Still, it would take at least four years for Scheer appointees to outnumber the Trudeau appointees and Flanagan predicts that somewhere along the line, the Trudeau independents would cease being so deferential to the elected government and begin obstructing legislation, particularly if it involved repealing large chunks of the Trudeau agenda.
Because they are driven more by ideology than partisanship, Flanagan suspects the independents would be more likely to "stand on principle and not budge."
University of Waterloo political scientist Emmett Macfarlane, who advised Trudeau on the kind of Senate reforms he could implement without reopening the Constitution, agrees that's a risk. But he says resuming patronage appointments could actually antagonize independents into being more obstructionist if they thought Scheer was "not taking the Senate seriously as a complementary body."
"I think returning to the old system encourages the risk of that happening, at least in the short term when they still have numerical superiority," Macfarlane says.
Where the other parties stand on the Senate:
-- If the NDP formed government, the party says leader Jagmeet Singh would open constitutional negotiations with the provinces to abolish the Senate. He would not appoint any new senators.
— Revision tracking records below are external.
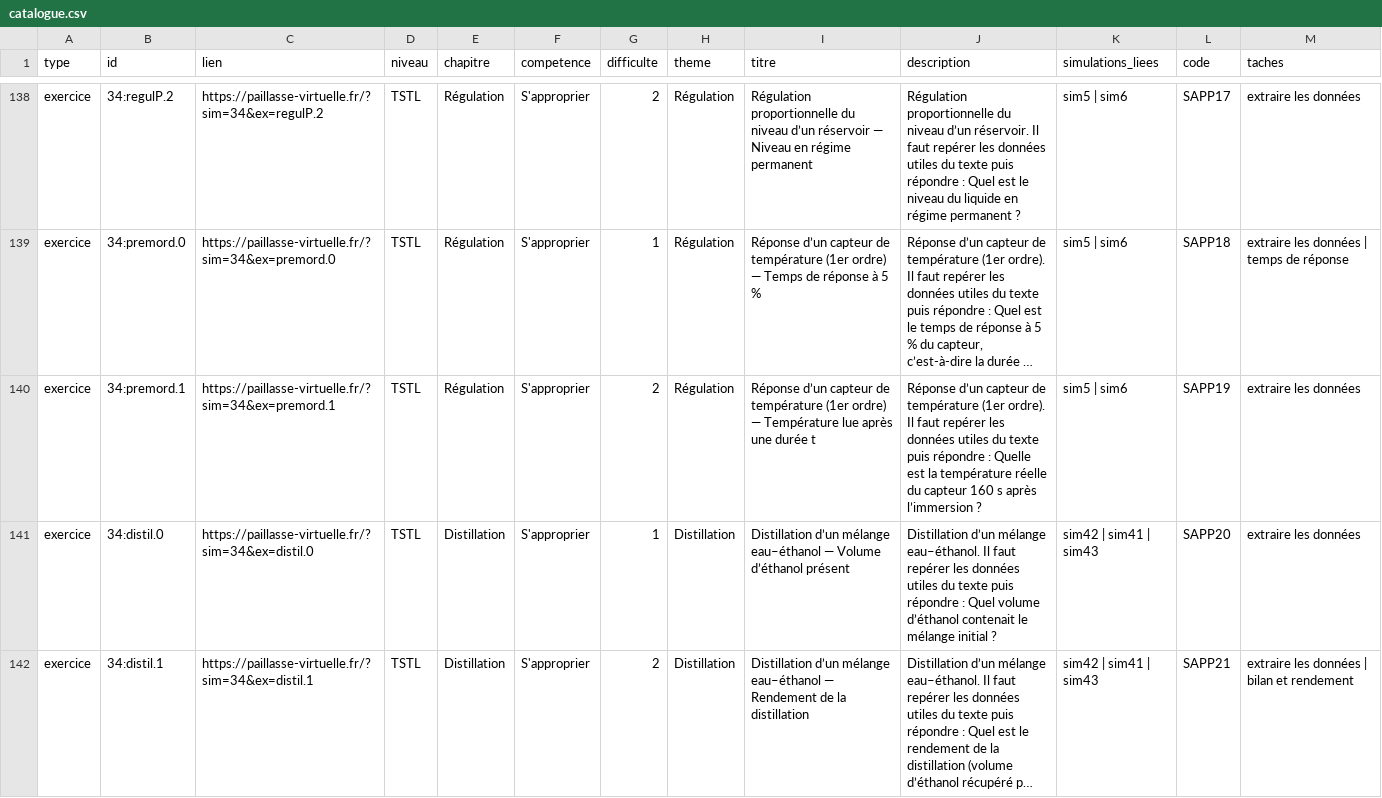
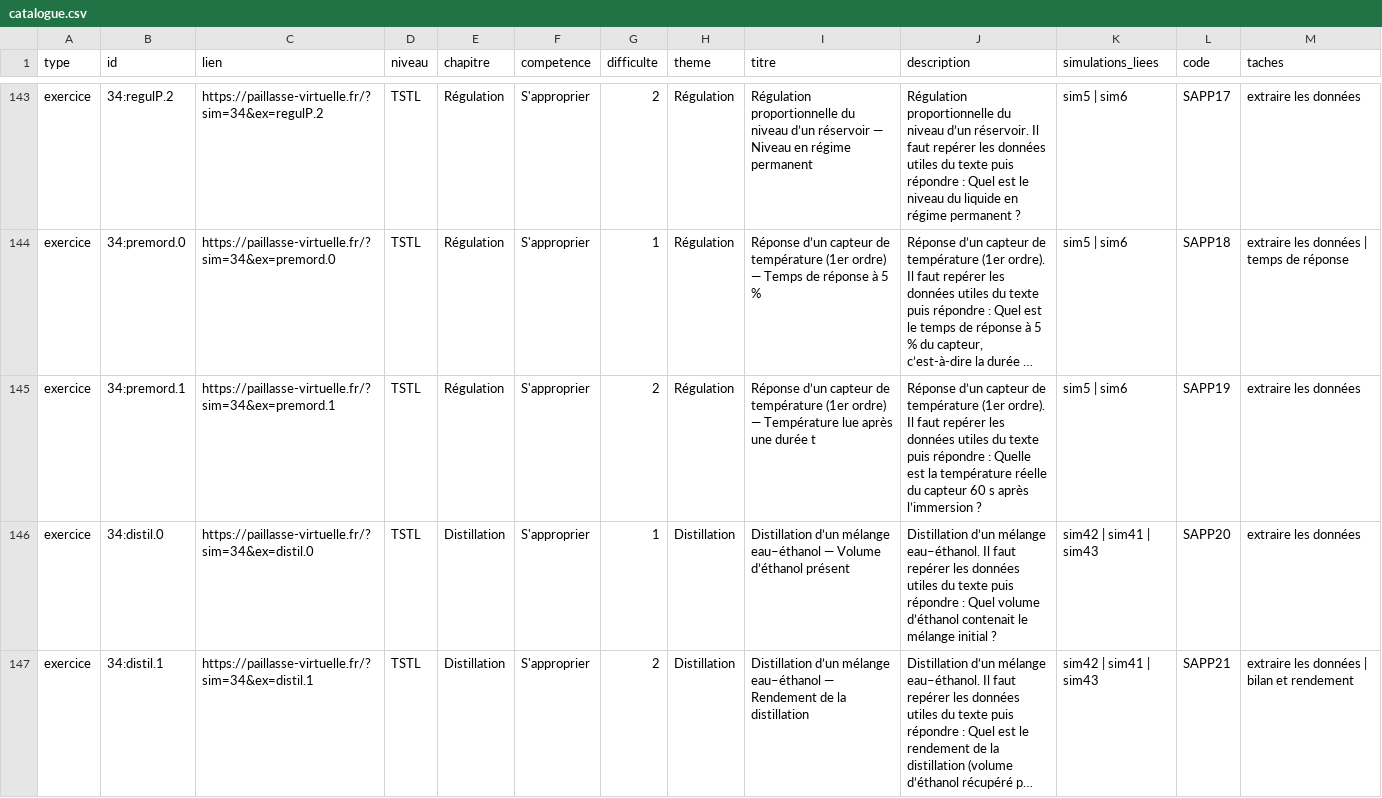
Before and after one commit to nilsprofgrenoble/simulations-chimie, a CSV file: public/catalogue.csv, drawn as a sheet; only a part is shown, gaps mark what is left out; long unchanged cells end in …; addresses are those after the commit; the diff covers the shown part only; the diff names each change by its address in the sheet, - before the commit and + after, or states it on an @@ line.

```diff
--- a/public/catalogue.csv
+++ b/public/catalogue.csv
-J145 (description): …du capteur 160 s après…
+J145 (description): …du capteur 60 s après…
```
Also changed, not shown: 13 added rows and 37 edited cells elsewhere in this file, 18 other files.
Until abolition was achieved, he would "take concrete steps to make the Senate fairer and more accountable," including "insisting that the Senate adopt new rules" to prevent it from blocking legislation passed by the elected House of Commons. (How he would do that is unclear. The Senate is master of its own rules, and its power to pass or defeat legislation is enshrined in the Constitution).
-- The Green party believes that "as long as there is an appointed Senate, an open process that invites qualified applicants is superior to the appointment of party cronies."
-- The People's Party of Canada believes Trudeau's appointment process is "mostly window-dressing." A better approach would be to name openly partisan senators chosen through "a process that does not only depend on the wishes of the prime minister." There could, for example, be an advisory panel that recommends qualified candidates.
-- The Bloc Quebecois did not provide its position on the Senate.
This report by The Canadian Press was first published Sept. 29, 2019.